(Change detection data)
>>
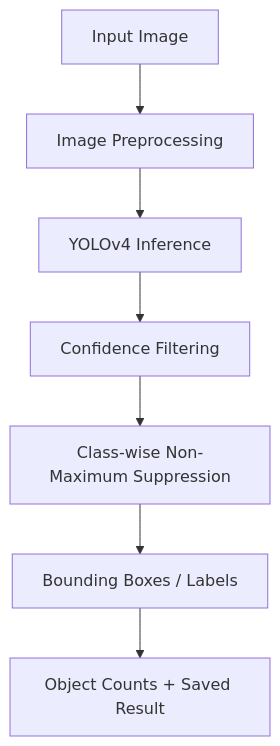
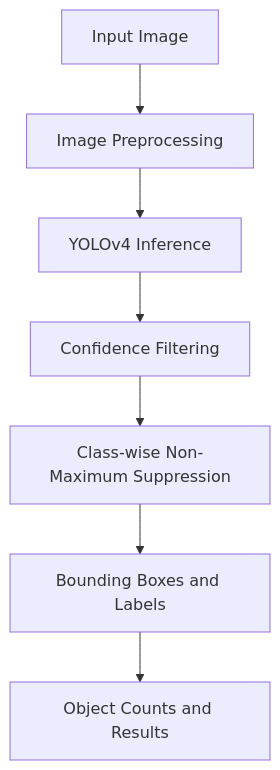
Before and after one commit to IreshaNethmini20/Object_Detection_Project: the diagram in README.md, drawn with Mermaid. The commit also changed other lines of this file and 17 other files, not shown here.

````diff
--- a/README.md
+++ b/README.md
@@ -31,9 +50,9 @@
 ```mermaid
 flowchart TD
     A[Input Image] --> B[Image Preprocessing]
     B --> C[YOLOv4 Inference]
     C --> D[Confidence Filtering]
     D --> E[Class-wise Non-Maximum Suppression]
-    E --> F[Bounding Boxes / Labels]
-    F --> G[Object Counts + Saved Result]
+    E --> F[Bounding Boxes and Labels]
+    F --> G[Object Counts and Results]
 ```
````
<<
>>
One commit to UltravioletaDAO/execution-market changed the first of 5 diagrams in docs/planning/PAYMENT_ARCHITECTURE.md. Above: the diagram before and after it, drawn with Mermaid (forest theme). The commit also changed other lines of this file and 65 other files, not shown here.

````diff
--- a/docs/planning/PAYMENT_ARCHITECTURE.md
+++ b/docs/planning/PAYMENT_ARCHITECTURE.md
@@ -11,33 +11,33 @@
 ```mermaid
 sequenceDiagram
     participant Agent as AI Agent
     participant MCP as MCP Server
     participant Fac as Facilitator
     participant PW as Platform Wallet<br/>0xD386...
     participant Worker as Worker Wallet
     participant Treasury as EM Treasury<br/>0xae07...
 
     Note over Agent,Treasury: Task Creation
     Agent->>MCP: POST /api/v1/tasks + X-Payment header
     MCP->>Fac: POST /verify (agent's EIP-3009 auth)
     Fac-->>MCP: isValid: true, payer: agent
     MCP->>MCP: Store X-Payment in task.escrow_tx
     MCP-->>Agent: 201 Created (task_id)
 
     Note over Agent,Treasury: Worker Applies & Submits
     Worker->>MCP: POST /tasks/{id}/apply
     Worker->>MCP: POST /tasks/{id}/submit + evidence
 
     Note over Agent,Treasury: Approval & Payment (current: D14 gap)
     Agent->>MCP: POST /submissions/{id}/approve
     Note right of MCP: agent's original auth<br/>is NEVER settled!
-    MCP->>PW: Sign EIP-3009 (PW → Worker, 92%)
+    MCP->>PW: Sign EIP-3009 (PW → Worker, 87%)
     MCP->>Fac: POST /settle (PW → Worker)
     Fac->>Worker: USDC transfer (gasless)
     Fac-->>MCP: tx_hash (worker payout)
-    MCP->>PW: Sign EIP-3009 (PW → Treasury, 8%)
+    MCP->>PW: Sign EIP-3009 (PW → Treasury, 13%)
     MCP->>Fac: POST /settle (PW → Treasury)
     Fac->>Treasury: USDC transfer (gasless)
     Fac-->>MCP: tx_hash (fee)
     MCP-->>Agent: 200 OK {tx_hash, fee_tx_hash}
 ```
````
<<
Read through the entries and copy every line that includes "participant".

     participant Agent as AI Agent
     participant MCP as MCP Server
     participant Fac as Facilitator
     participant PW as Platform Wallet<br/>0xD386...
     participant Worker as Worker Wallet
     participant Treasury as EM Treasury<br/>0xae07...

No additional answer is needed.